Martin Scorsese’s new film, Shutter Island, is one of those movies that plays with the audience in ways that make some people feel cheated, while others will be taken over by the sheer ability and craft of the filmmaker. Scorsese definitely pulls all the deceptive tricks he can out of his cinematic toolbox, but it is up to the viewer to decide whether or not he has constructed something meaningful.

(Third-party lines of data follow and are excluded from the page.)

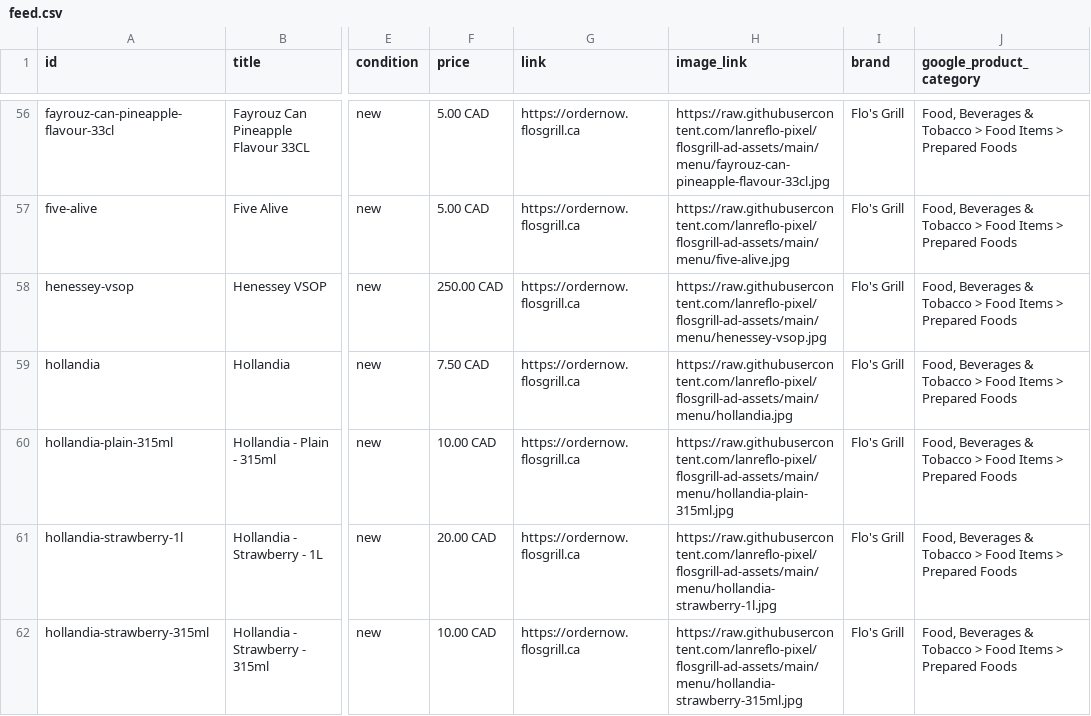
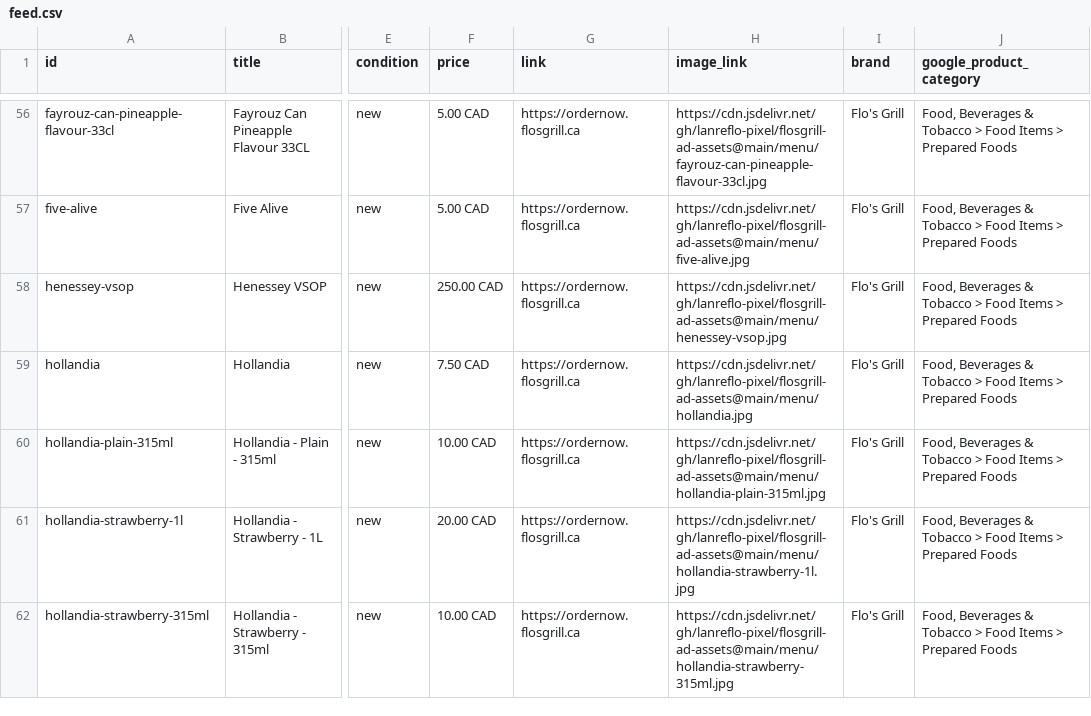
Before and after one commit to lanreflo-pixel/flosgrill-ad-assets, a CSV file: menu/feed.csv, drawn as a sheet; only a part is shown, gaps mark what is left out; the diff covers the shown part only; the diff names each change by its address in the sheet, - before the commit and + after, or states it on an @@ line.

Commit message:
Feed: serve images via jsDelivr CDN (unblock Meta ingest throttle)

```diff
--- a/menu/feed.csv
+++ b/menu/feed.csv
-H56 (image_link): https://raw.githubusercontent.com/lanreflo-pixel/flosgrill-ad-assets/main/menu/fayrouz-can-pineapple-flavour-33cl.jpg
+H56 (image_link): https://cdn.jsdelivr.net/gh/lanreflo-pixel/flosgrill-ad-assets@main/menu/fayrouz-can-pineapple-flavour-33cl.jpg
-H57 (image_link): https://raw.githubusercontent.com/lanreflo-pixel/flosgrill-ad-assets/main/menu/five-alive.jpg
+H57 (image_link): https://cdn.jsdelivr.net/gh/lanreflo-pixel/flosgrill-ad-assets@main/menu/five-alive.jpg
-H58 (image_link): https://raw.githubusercontent.com/lanreflo-pixel/flosgrill-ad-assets/main/menu/henessey-vsop.jpg
+H58 (image_link): https://cdn.jsdelivr.net/gh/lanreflo-pixel/flosgrill-ad-assets@main/menu/henessey-vsop.jpg
-H59 (image_link): https://raw.githubusercontent.com/lanreflo-pixel/flosgrill-ad-assets/main/menu/hollandia.jpg
+H59 (image_link): https://cdn.jsdelivr.net/gh/lanreflo-pixel/flosgrill-ad-assets@main/menu/hollandia.jpg
-H60 (image_link): https://raw.githubusercontent.com/lanreflo-pixel/flosgrill-ad-assets/main/menu/hollandia-plain-315ml.jpg
+H60 (image_link): https://cdn.jsdelivr.net/gh/lanreflo-pixel/flosgrill-ad-assets@main/menu/hollandia-plain-315ml.jpg
-H61 (image_link): https://raw.githubusercontent.com/lanreflo-pixel/flosgrill-ad-assets/main/menu/hollandia-strawberry-1l.jpg
+H61 (image_link): https://cdn.jsdelivr.net/gh/lanreflo-pixel/flosgrill-ad-assets@main/menu/hollandia-strawberry-1l.jpg
-H62 (image_link): https://raw.githubusercontent.com/lanreflo-pixel/flosgrill-ad-assets/main/menu/hollandia-strawberry-315ml.jpg
+H62 (image_link): https://cdn.jsdelivr.net/gh/lanreflo-pixel/flosgrill-ad-assets@main/menu/hollandia-strawberry-315ml.jpg
```
Also changed, not shown: 145 edited cells elsewhere in this file.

This particular trope has been utilized before. One can think of films like The Sixth Sense and Angel Heart as kindred spirits to this film. Scorsese is also paying homage to the detective mysteries of the past here, and Shutter Island echoes the film noir of the '40s and '50s with its dark visuals and tone. Add to that the heft of the music arranged by Robbie Robertson that shatters scenes like a symphonic sledgehammer, and you have a movie designed to make you feel on edge most of the time.
It is 1954 and Leonard DiCaprio and Mark Ruffalo play U.S. Marshals Teddy Daniels and Chuck Aule, who have come to Shutter Island off the coast of Massachusetts to investigate the disappearance of violent criminal Rachel Solando. From the very first scene, Scorsese makes us queasy as Daniels experiences seasickness in the ferry bathroom. He looks disgustedly through the porthole at all the water, and we know we’re in for a bumpy ride.
The island facility for the criminally insane is an armed fortress, and guards at the gate inform Daniels and Aule that they must check their firearms. Daniels starts what will become a litany throughout the movie, reminding them “I am a U.S. Marshal,” a sort of “do you know who I am?” routine that seems to continually backfire on an island where the rules don’t necessarily have anything to do with the law back on the mainland.
Here they encounter Dr. Cawley (played with gusto by Ben Kingsley), the administrator who runs the place. He seems generally helpful in the beginning, but as Daniels and Aule try to dig deeper, Cawley blocks their attempts with red tape ranging from the board of directors to the protestations of a senior colleague, the decidedly creepy Dr. Jeremiah Neahring (Max von Sydow).